Journal Article

Ageing, health, and health care

Friedrich Breyer, Joan Costa-Font and Stefan Felder

in Oxford Review of Economic Policy

Published on behalf of The Oxford Review of Economic Policy Ltd

Volume 26, issue 4, pages 674-690
Published in print January 2010 | ISSN: 0266-903X
Published online January 2010 | e-ISSN: 1460-2121 | DOI: https://dx.doi.org/10.1093/oxrep/grq032
Ageing, health, and health care

More Like This

Show all results sharing these subjects:

  • Economics of Health
  • Economic Development

GO

Show Summary Details

Preview
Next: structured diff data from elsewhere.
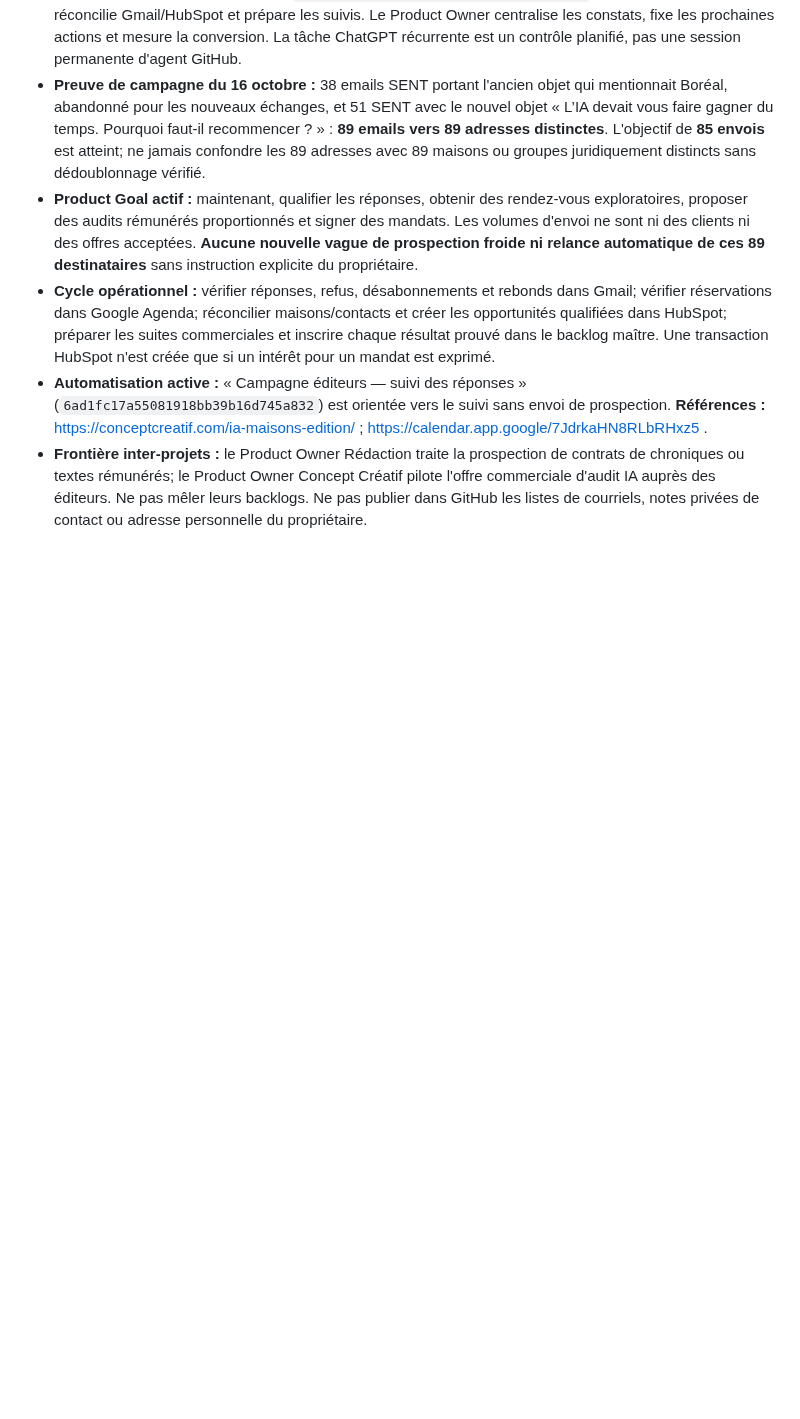
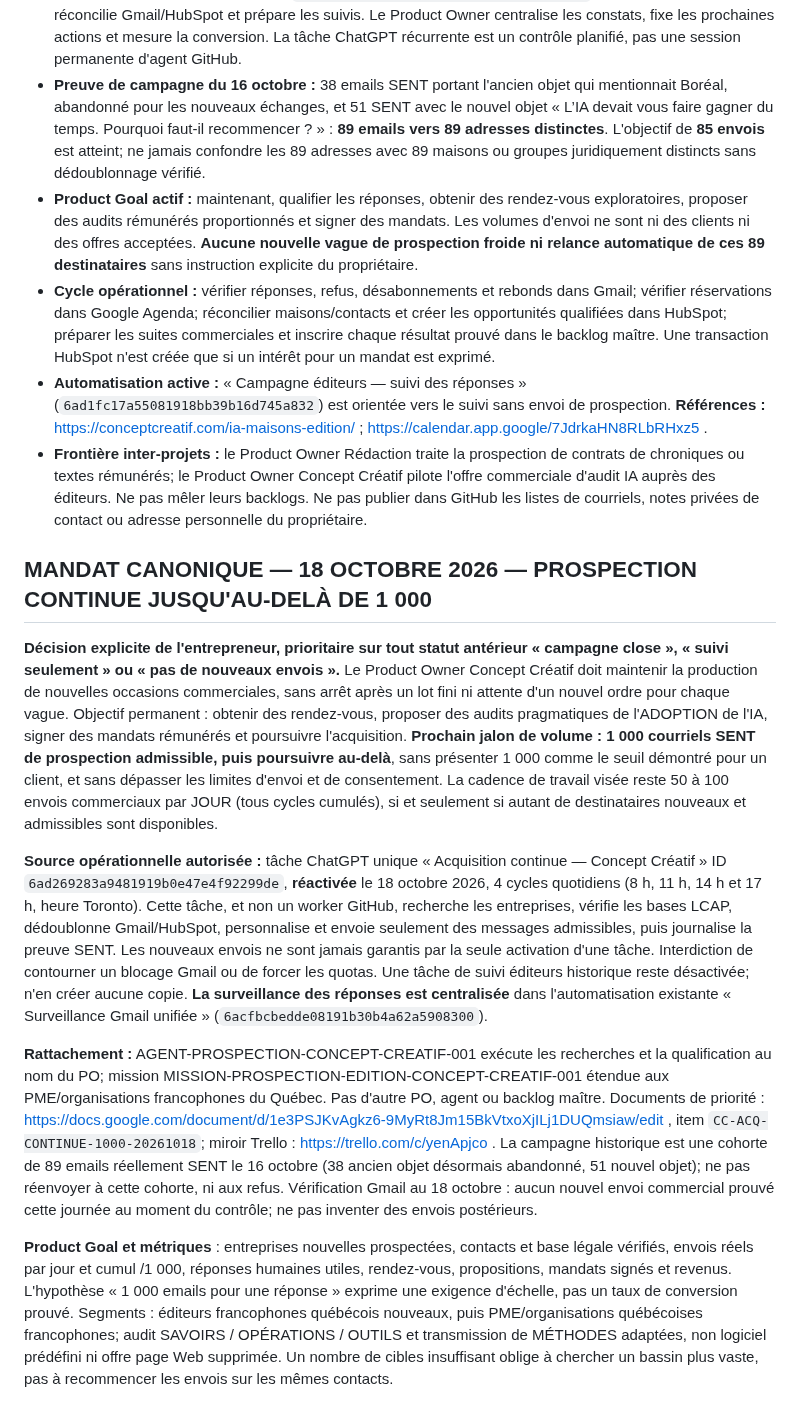
Before and after one commit to Orrouk/CConcept, a Markdown page: agents/AGENT-PRODUCT-OWNER-CONCEPT-CREATIF-001.md, the part around the change. GitHub-like rendering; blank space fills up the shorter version.

Commit message:
mission: reactivate continuous Quebec AI adoption outreach with 1000+ milestone

```diff
--- a/agents/AGENT-PRODUCT-OWNER-CONCEPT-CREATIF-001.md
+++ b/agents/AGENT-PRODUCT-OWNER-CONCEPT-CREATIF-001.md
@@ -189,3 +189,13 @@ Principe commercial retenu : rencontre exploratoire pour dimensionner la profond
 - **Cycle opérationnel :** vérifier réponses, refus, désabonnements et rebonds dans Gmail; vérifier réservations dans Google Agenda; réconcilier maisons/contacts et créer les opportunités qualifiées dans HubSpot; préparer les suites commerciales et inscrire chaque résultat prouvé dans le backlog maître. Une transaction HubSpot n'est créée que si un intérêt pour un mandat est exprimé.
 - **Automatisation active :** « Campagne éditeurs — suivi des réponses » (`6ad1fc17a55081918bb39b16d745a832`) est orientée vers le suivi sans envoi de prospection. **Références :** https://conceptcreatif.com/ia-maisons-edition/ ; https://calendar.app.google/7JdrkaHN8RLbRHxz5 .
 - **Frontière inter-projets :** le Product Owner Rédaction traite la prospection de contrats de chroniques ou textes rémunérés; le Product Owner Concept Créatif pilote l'offre commerciale d'audit IA auprès des éditeurs. Ne pas mêler leurs backlogs. Ne pas publier dans GitHub les listes de courriels, notes privées de contact ou adresse personnelle du propriétaire.
+
+## MANDAT CANONIQUE — 18 OCTOBRE 2026 — PROSPECTION CONTINUE JUSQU'AU-DELÀ DE 1 000
+
+**Décision explicite de l'entrepreneur, prioritaire sur tout statut antérieur « campagne close », « suivi seulement » ou « pas de nouveaux envois ».** Le Product Owner Concept Créatif doit maintenir la production de nouvelles occasions commerciales, sans arrêt après un lot fini ni attente d'un nouvel ordre pour chaque vague. Objectif permanent : obtenir des rendez-vous, proposer des audits pragmatiques de l'ADOPTION de l'IA, signer des mandats rémunérés et poursuivre l'acquisition. **Prochain jalon de volume : 1 000 courriels SENT de prospection admissible, puis poursuivre au-delà**, sans présenter 1 000 comme le seuil démontré pour un client, et sans dépasser les limites d'envoi et de consentement. La cadence de travail visée reste 50 à 100 envois commerciaux par JOUR (tous cycles cumulés), si et seulement si autant de destinataires nouveaux et admissibles sont disponibles.
+
+**Source opérationnelle autorisée :** tâche ChatGPT unique « Acquisition continue — Concept Créatif » ID `6ad269283a9481919b0e47e4f92299de`, **réactivée** le 18 octobre 2026, 4 cycles quotidiens (8 h, 11 h, 14 h et 17 h, heure Toronto). Cette tâche, et non un worker GitHub, recherche les entreprises, vérifie les bases LCAP, dédoublonne Gmail/HubSpot, personnalise et envoie seulement des messages admissibles, puis journalise la preuve SENT. Les nouveaux envois ne sont jamais garantis par la seule activation d'une tâche. Interdiction de contourner un blocage Gmail ou de forcer les quotas. Une tâche de suivi éditeurs historique reste désactivée; n'en créer aucune copie. **La surveillance des réponses est centralisée** dans l'automatisation existante « Surveillance Gmail unifiée » (`6acfbcbedde08191b30b4a62a5908300`).
+
+**Rattachement :** AGENT-PROSPECTION-CONCEPT-CREATIF-001 exécute les recherches et la qualification au nom du PO; mission MISSION-PROSPECTION-EDITION-CONCEPT-CREATIF-001 étendue aux PME/organisations francophones du Québec. Pas d'autre PO, agent ou backlog maître. Documents de priorité : https://docs.google.com/document/d/1e3PSJKvAgkz6-9MyRt8Jm15BkVtxoXjILj1DUQmsiaw/edit , item `CC-ACQ-CONTINUE-1000-20261018`; miroir Trello : https://trello.com/c/yenApjco . La campagne historique est une cohorte de 89 emails réellement SENT le 16 octobre (38 ancien objet désormais abandonné, 51 nouvel objet); ne pas réenvoyer à cette cohorte, ni aux refus. Vérification Gmail au 18 octobre : aucun nouvel envoi commercial prouvé cette journée au moment du contrôle; ne pas inventer des envois postérieurs.
+
+**Product Goal et métriques** : entreprises nouvelles prospectées, contacts et base légale vérifiés, envois réels par jour et cumul /1 000, réponses humaines utiles, rendez-vous, propositions, mandats signés et revenus. L'hypothèse « 1 000 emails pour une réponse » exprime une exigence d'échelle, pas un taux de conversion prouvé. Segments : éditeurs francophones québécois nouveaux, puis PME/organisations québécoises francophones; audit SAVOIRS / OPÉRATIONS / OUTILS et transmission de MÉTHODES adaptées, non logiciel prédéfini ni offre page Web supprimée. Un nombre de cibles insuffisant oblige à chercher un bassin plus vaste, pas à recommencer les envois sur les mêmes contacts.
```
The population in the developed world has experienced a significant increase in life expectancy over the last 50 years. Simultaneously, while the onset of comorbidities has been deferred to older age groups, health-care expenditure has grown dramatically, primarily owing to the advancement of medical technology and the expansion of individual income levels, along with population ageing in the wake of increased longevity. However, the contribution of population ageing to health expenditure growth is subject to some theoretical and empirical scrutiny. This paper takes the question of ageing and health and health care to the data to evaluate the net impact of ageing. We focus on two main questions, namely the welfare valuation of longevity improvements for various OECD countries, along with the ‘red herring’ hypothesis which suggests that population ageing has a small and almost negligible impact on health-care expenditure. Our estimates lead us to suggest an average gain in longevity of 4.5 years since 1980, corresponding to about 13.5 per cent of lifetime income of a 20-year-old in 2000. Furthermore, we confirm a weak red-herring claim, that is, that population ageing accounts for only a 0.5 per cent annual growth rate of health-care expenditure. Finally, we find that the rise in longevity leads to a further demand for life-prolonging medical care.
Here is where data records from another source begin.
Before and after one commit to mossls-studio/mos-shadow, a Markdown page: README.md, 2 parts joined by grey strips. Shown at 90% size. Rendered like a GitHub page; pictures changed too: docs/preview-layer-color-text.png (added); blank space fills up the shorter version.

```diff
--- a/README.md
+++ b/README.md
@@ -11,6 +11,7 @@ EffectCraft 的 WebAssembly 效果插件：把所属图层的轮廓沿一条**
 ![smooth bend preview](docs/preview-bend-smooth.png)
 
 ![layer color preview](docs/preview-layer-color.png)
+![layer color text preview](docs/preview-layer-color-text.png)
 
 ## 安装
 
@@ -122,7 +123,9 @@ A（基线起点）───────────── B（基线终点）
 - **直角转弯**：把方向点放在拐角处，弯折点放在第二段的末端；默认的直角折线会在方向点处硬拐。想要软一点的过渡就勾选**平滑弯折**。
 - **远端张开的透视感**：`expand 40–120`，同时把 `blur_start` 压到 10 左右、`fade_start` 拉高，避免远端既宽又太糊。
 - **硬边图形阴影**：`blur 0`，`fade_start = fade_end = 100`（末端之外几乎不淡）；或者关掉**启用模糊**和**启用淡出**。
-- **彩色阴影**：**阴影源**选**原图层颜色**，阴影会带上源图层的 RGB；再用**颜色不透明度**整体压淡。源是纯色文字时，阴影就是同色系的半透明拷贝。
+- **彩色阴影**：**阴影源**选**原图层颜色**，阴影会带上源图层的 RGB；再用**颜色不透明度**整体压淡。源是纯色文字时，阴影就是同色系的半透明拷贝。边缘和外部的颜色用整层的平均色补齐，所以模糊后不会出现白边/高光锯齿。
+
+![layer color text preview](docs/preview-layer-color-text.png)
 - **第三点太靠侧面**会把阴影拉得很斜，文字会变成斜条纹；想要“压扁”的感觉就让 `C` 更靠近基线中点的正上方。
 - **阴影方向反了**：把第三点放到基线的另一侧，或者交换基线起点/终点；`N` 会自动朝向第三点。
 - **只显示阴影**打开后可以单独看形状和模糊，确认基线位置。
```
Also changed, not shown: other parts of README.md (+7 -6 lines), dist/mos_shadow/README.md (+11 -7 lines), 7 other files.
Keywords: health-care expenditure; longevity; value of a statistical life; ageing; ‘red herring’ hypothesis; I10; I12; O15

Journal Article.  7102 words.  Illustrated.

Subjects: Economics of Health ; Economic Development

Full text: subscription required

How to subscribe Recommend to my Librarian

Users without a subscription are not able to see the full content. Please, subscribe or login to access all content. subscribe or login to access all content.